Further musings on the implications of Herbert Simon’s definition of design as “to devise courses of action aimed at changing existing situations into preferred ones” and Gorb and Dumas’s concept of Silent Design: design done by non-designers
Taking Herbert’s definition of design at face value – that devising any course of action that is intended to make things better is design – it starts to be very clear that lots of design is done by non-designers. And having a label for Silent Design helps us recognise it’s importance and position it along side Professional Design. Perhaps we can label overlapping area Design Thinking?
This gives us a (very simplified) holistic view of all design that happens in an organisation split into three broad categories;*
- Silent Design,
- Professional Design,
- and Design Thinking where they overlap.
Note 1: Design Thinking is a loaded term. For now I’m using it to mean when designers help non-designers use design methodologies to solve strategic business challenges. If the term doesn’t work for you just think of that area as the space where there’s deliberate collaboration of designers and non-designers doing strategic work. i.e. before the backlog.
Note 2: There are probably many ways to split these categories. What’s in the diagram is a highly generic model, each organisation is unique and if the thoughts in this post are interested you’ll need to map the model to your organisation before it’ll be useful
How is any of this useful?
A bit like the idea of seamful design, being conscious of the boundaries of design in an organisation allows us to manipulate those boundaries; deliberately choose where they sit and choose the right strategies for increasing value(s) created by design in each area. Having a view of all design across the whole organisation – rather than just the design within the design team – means we can better manage it, better improve it. And organisations that use design effectively make more money/deliver more value. Which isn’t surprising when it’s design that creates value in the first place (even when it’s silent design).

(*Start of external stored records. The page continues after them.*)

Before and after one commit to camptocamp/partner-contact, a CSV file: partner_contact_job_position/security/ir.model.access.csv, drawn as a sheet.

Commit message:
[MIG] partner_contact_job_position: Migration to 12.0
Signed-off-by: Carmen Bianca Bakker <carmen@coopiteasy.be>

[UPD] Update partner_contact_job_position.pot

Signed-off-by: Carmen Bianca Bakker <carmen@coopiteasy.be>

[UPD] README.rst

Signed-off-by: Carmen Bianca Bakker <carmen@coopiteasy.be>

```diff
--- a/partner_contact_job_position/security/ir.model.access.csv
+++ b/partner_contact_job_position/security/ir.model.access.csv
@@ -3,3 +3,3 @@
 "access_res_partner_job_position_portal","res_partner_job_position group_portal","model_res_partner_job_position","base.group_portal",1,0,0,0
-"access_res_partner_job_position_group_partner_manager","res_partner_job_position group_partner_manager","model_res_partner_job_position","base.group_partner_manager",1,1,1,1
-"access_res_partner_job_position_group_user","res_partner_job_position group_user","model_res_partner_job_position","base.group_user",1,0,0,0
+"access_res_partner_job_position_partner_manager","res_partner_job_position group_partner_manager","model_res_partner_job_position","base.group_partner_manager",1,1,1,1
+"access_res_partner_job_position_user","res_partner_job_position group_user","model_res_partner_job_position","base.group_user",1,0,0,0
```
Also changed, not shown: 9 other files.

This gives us four reasonable design management strategies for improving value created by design across an organisation. But it’s the last one where there is usually the biggest opportunity to improve:
1. Increase the amount of professional design
Many design teams are undersized, so getting the design team to be right-sized is a no-brainer. But adding more designers can be expensive and doesn’t always create value.
2. Increase the efficiency of professional design
This is where DesignOps and design systems step up. The principles of product orientated production-design are well understood now so should be table-stakes for mot teams. Larger teams will benefit more.
3. Increase the amount of design thinking
Design Thinking activities generally involve leadership stakeholders working with senior designers of on significant strategic design decisions. It’s high impact but usually has limited scale; organisations should need relatively small amount of strategic design. And with dedicated time needed from business and design leadership, it’s expensive.
4. Increase the quality of silent design
Most design is silent design and this is the area that has least design-literacy. Increasing the design literacy of non-designers in an organisation is where there is the biggest opportunities to improve. Sabine Junginger talks of organisations having organically created ‘design legacies’:
Design principles, methods and practices are already deeply embedded inJunginger Design Legacies
organizations. That is, in fact, the real problem: Organizations are full of design legacies,
however flawed and poorly suited.
It’s these silent design legacies where where design is happening but is untouched by deliberate design methodology that there is the greatest potential for unlocking the latent potential of an organisation. But there’s not much emphasis on actually doing anything about it. We don’t value it much. Maybe we just don’t see it. Design is done by designers in their designy box and hipster glasses. Meh… Increasing the baseline understanding of user-centred design methodology in a organisation will be where design has the biggest impact.